■ **Records for the task**:

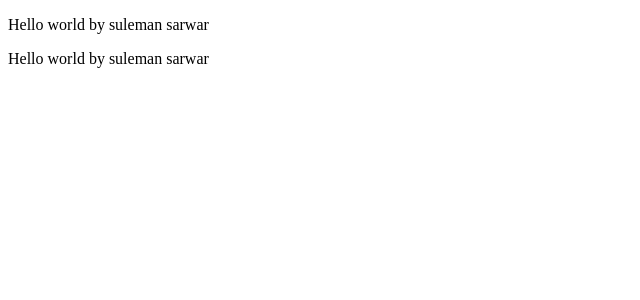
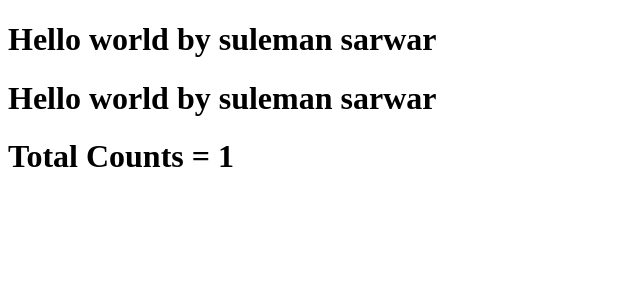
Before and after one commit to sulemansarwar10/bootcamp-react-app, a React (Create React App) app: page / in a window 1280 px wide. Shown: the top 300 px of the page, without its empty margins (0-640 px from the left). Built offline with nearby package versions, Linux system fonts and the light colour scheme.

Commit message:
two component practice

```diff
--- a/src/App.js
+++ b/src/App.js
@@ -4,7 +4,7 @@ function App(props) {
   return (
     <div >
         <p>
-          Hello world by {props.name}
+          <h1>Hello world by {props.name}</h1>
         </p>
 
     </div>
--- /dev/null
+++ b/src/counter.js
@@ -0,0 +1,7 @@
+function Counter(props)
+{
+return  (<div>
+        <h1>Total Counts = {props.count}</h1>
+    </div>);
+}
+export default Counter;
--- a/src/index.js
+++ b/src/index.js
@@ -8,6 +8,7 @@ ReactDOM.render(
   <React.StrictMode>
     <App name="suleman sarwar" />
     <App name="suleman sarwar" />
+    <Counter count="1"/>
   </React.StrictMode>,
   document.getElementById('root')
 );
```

==

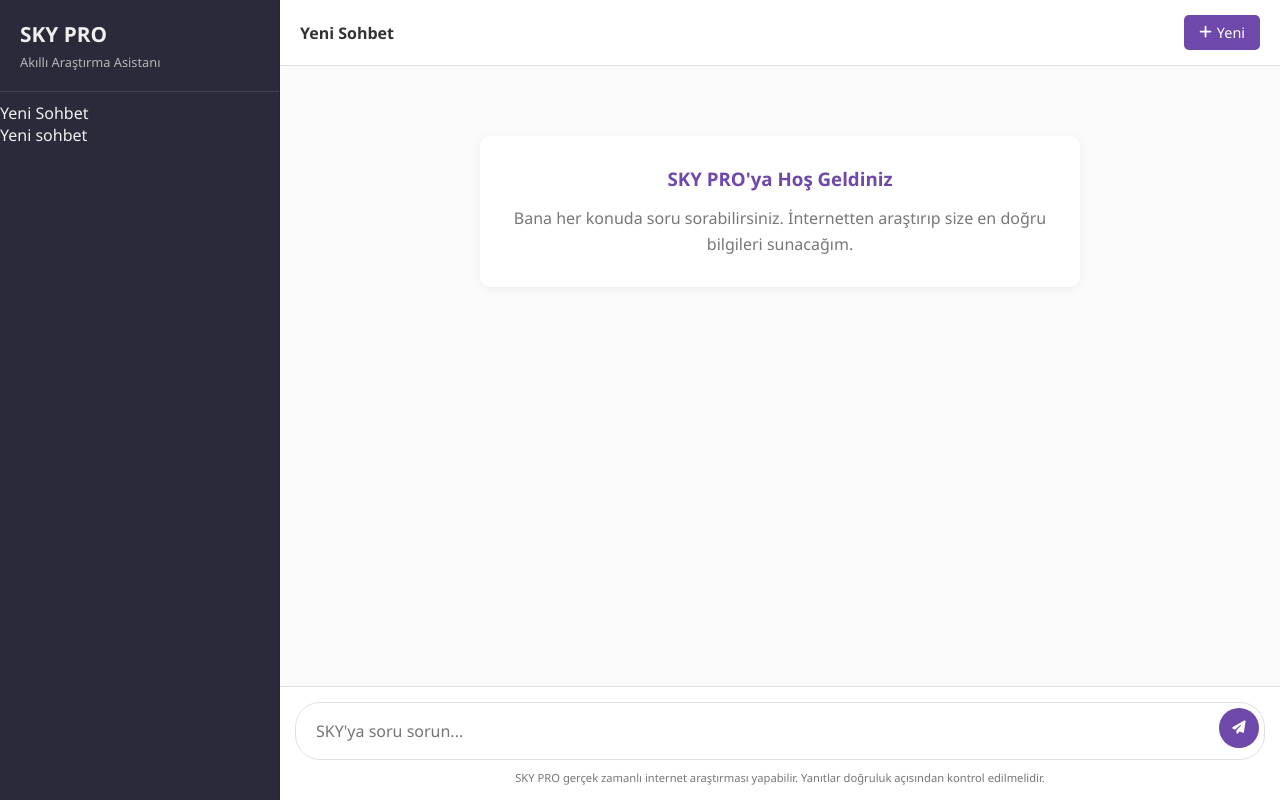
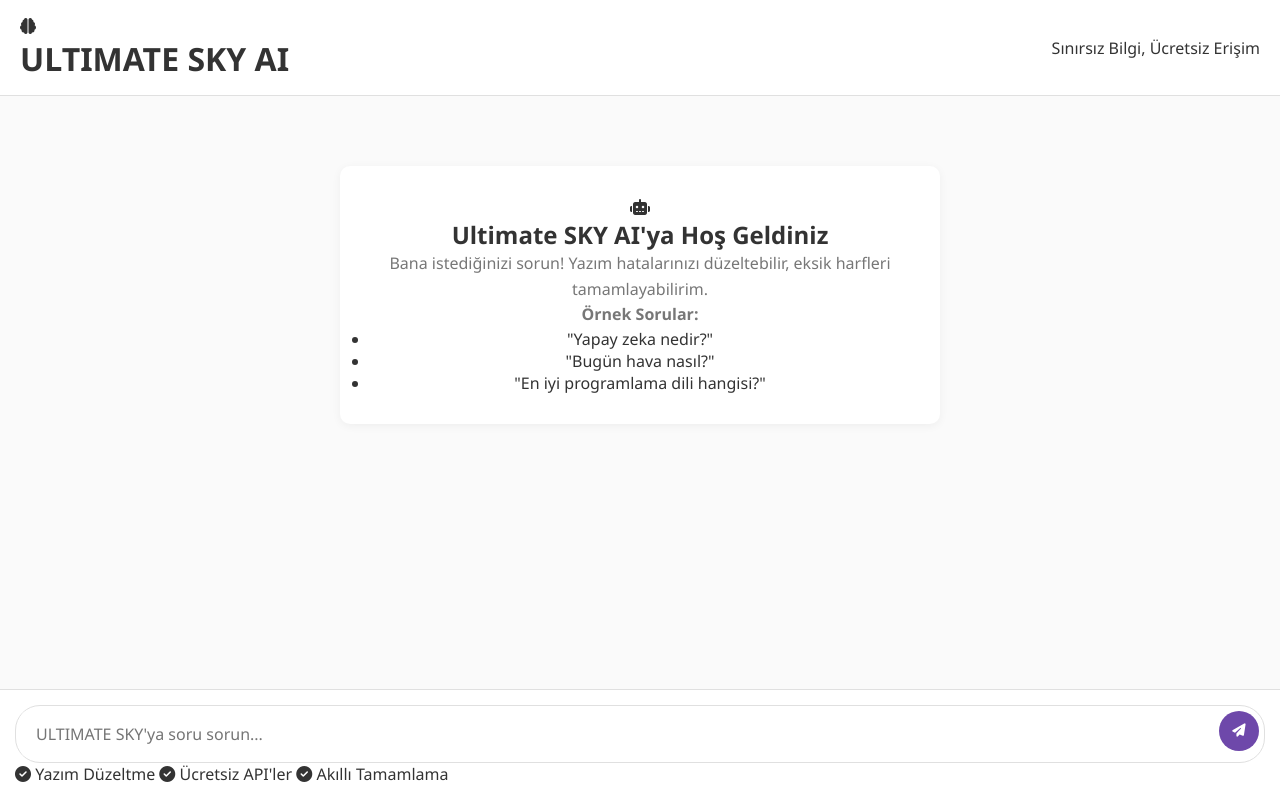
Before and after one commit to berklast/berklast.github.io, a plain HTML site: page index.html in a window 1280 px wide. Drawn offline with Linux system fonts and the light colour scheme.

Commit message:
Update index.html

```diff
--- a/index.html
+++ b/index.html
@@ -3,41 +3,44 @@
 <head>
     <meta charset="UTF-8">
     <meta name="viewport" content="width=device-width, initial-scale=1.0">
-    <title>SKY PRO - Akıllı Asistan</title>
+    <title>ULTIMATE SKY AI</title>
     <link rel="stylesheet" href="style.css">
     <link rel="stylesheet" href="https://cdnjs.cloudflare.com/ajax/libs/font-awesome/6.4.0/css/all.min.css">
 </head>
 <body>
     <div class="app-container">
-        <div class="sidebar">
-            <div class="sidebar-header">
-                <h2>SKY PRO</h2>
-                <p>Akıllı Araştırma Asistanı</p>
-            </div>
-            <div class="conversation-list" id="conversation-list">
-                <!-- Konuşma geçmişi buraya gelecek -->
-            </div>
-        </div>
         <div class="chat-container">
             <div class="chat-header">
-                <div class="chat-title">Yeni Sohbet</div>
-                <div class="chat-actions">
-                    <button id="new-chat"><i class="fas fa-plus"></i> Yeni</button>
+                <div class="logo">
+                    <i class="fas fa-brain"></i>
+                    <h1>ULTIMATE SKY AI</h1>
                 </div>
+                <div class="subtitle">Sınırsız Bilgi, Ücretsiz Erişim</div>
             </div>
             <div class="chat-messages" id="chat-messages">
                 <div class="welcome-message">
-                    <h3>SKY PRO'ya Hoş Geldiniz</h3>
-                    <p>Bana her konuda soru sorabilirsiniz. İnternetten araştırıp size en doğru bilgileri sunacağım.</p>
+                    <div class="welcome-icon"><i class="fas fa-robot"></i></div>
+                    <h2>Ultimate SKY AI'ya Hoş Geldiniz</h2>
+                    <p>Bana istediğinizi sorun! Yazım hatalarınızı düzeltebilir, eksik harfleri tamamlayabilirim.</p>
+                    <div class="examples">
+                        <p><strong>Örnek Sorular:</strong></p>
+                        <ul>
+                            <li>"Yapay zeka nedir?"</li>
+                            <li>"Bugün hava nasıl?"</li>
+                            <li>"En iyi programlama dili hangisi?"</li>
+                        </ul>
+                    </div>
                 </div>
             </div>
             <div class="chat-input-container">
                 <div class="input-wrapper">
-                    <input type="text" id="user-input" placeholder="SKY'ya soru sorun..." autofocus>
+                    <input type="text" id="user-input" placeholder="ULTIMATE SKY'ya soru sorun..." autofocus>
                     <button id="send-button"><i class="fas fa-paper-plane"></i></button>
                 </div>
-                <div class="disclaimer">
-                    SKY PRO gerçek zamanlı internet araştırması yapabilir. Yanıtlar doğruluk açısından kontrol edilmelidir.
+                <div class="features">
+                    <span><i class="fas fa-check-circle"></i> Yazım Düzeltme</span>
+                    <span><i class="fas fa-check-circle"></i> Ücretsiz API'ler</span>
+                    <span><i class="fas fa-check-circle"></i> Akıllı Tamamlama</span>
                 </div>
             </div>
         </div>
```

■ **Exercise objective**: What lines of the material above hold the string "props"? Please copy them.

■ **Written solution**:
@@ -4,7 +4,7 @@ function App(props) {
-          Hello world by {props.name}
+          <h1>Hello world by {props.name}</h1>
+function Counter(props)
+        <h1>Total Counts = {props.count}</h1>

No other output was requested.